Chuks Okocha in Abuja
The Senate yesterday summoned the Minister of Health, Dr. Osagie Ehanire and the Chairman of the Presidential Task Force on COVID-l9, Boss Mustapha, to brief its Committees on Health and Primary Healthcare on modalities the federal government would adopt to procure and administer COVID-19 vaccines on Nigerians.
Also, to appear before the Senate Committees include the Director General of the Nigeria Centre for Disease Control (NCDC), Dr. Chikwe Ihekweazu, the Directors General of the National Primary Health Care Development Agency (NPHCDA), National Agency for Food and Drugs Administration and Control (NAFDAC) and the Chief Executives of other relevant government agencies.
These resolutions of the Upper Chamber followed a motion titled: “Urgent need for Nigeria to obtain and administer COVlD-l9 Vaccine to its citizens” sponsored by Senator Ibrahim Yahaya Oloriegbe (Kwara Central).
The prayers of the motion which were approved by the Senate include: “The Senate therefore resolves to direct its committee on Health and Primary Health Care to Invite the Federal Ministry of Health, the Presidential Task Force on Covid-l9, the National Primary Health Care Development Agency (NPHCDA), the National Agency for Food Drugs Administration and Control (NAFDAC), Nigeria Centre for Decease Control (NCDC), Federal Ministry of Finance and any other relevant government agency to present to it detail plan approval, protocol, funding, procurement, administration and monitoring of COVID-19 Vaccine in Nigeria.

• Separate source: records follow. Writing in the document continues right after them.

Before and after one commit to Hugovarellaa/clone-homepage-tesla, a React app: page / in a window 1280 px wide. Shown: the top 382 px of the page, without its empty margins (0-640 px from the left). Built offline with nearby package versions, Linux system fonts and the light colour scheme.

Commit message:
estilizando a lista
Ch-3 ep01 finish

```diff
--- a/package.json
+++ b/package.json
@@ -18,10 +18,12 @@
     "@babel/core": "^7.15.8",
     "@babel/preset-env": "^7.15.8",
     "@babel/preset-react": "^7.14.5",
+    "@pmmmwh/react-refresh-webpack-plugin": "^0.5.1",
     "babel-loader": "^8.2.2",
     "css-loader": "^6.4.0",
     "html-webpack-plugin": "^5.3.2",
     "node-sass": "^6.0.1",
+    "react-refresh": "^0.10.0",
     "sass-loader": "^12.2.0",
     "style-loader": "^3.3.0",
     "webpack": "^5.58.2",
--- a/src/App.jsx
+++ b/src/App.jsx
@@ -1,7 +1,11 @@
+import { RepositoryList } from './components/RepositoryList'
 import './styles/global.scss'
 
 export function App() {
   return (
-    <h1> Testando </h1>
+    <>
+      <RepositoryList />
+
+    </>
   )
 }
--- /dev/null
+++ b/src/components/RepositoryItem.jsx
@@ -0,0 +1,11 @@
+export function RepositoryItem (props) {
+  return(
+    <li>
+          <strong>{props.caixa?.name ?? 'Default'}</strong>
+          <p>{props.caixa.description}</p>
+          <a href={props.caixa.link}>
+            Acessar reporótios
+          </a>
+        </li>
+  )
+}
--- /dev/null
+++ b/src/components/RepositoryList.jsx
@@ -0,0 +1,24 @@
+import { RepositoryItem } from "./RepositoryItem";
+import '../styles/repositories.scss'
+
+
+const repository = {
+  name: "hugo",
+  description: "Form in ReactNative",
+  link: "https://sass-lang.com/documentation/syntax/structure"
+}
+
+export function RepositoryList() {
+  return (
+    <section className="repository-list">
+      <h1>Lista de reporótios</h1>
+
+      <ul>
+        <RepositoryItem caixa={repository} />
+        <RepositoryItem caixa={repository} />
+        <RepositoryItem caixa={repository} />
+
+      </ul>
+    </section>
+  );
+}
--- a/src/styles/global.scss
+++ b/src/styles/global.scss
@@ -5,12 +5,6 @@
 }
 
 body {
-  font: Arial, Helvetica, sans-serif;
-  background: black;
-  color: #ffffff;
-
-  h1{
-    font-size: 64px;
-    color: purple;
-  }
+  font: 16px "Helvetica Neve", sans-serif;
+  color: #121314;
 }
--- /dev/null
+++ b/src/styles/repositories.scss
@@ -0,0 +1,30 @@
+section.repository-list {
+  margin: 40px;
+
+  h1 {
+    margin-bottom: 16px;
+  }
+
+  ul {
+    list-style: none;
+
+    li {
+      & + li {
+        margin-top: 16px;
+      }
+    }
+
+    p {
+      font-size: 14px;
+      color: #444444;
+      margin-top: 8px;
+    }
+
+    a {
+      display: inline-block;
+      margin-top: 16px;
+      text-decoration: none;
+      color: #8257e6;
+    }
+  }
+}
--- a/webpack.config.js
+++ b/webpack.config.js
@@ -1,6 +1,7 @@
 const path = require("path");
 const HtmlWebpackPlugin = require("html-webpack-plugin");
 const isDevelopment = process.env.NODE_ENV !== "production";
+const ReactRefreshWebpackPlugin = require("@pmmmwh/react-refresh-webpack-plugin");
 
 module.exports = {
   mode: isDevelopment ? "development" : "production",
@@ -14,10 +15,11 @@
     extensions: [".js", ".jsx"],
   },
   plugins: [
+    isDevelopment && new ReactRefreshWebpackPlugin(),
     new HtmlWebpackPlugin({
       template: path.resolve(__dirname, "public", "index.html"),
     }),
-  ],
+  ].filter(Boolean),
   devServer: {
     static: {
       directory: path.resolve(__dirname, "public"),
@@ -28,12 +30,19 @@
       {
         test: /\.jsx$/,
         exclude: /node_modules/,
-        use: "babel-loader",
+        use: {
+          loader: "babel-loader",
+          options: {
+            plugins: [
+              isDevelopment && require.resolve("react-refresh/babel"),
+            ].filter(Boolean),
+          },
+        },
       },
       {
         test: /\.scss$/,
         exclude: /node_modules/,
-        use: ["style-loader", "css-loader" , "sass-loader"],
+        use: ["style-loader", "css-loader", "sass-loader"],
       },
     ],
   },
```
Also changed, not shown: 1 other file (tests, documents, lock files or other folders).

“Urge the federal government to provide adequate funds for the procurement and administration of COVID-19 vaccines to Nigerians.
“Direct the committees in Health and Primary Healthcare to report back to the Senate in 2 weeks.”
Senator Oloriegbe in his lead debate urged his colleagues to be: “Aware that some countries have approved vaccines for COVID-19 and are administering the vaccine to their citizens.
“Aware that many other countries have completed plans on the procurement, distribution and administration of the vaccines to their citizens.
“Extremely worried that Nigeria has not produced a plan for the procurement, distribution and administration of the vaccine to Nigerians.
“Concern that the only plan on Covid-l9 Vaccine for Nigeria is the pledge by the Global Alliance for Vaccine Initiative (GAVl) to support 20% of the country’s vaccine requirement.
“This support will cover only the cost of the vaccines without taking care of logistics requirement for distribution and administration
“Concern that despite the change in the epidemiology trends of the disease, the financial plan developed by the country and World Bank in April 2020 to fund the response to the pandemic is still being implemented without taking due cognizance to the changes by re-allocating the funds to vaccine procurement.
“Worried that failure to administer vaccines to Nigeria will result in the Country the Covid-19 infection and a possible ban on not being able to control travelling by Nigerians may be instituted by countries around the world
“Concern that the consequence of non-administration of the vaccine to Nigerians will include worsening social and economy situation.”
The Kwara Central lawmaker also urged the Senate to be aware of the advent of the unknown disease in Wuhan-China in December 2019.
He added: “The disease was later diagnosed and named by the World Health (WHO) in January 2020 as Coronavirus Infection disease 2019 (COVID-19).
“Aware that Nigeria experienced its first index case of Covid-l9 on 28th February, 2020 with the diagnosis of an Italian citizen who was a consultant to Lafarge Company in Ewekoro-Ogun State.
“Note that between 28th F ebruary 2020 and 2nd December, 2020; 67,960 cases of the Covid-19 have been reported in Nigeria and sadly 1,177 persons diagnosed with the condition has died. 63, 839 has been discharged.
“Notes that to coordinate the National Response to the pandemic the President of Nigeria set up a Presidential Task Force (PTF) in March 2020.
The PTF has been coordinating the strategies and activities to address the challenges emanating from the COVID-19.
“Concern on the devastating effects of COVID-19 on the social and economic lives of Nigerians including precipitating the economy to go into a recession.
“Notes that the key measures being implemented for the COVID-19 now are the promotion of hand washing, wearing of face masks and social distancing.
“Worried that the level of compliance with these measures have been diminishing.
“Further worried that the level of testing, detection and isolation of confirmed cases have been reducing in the country.”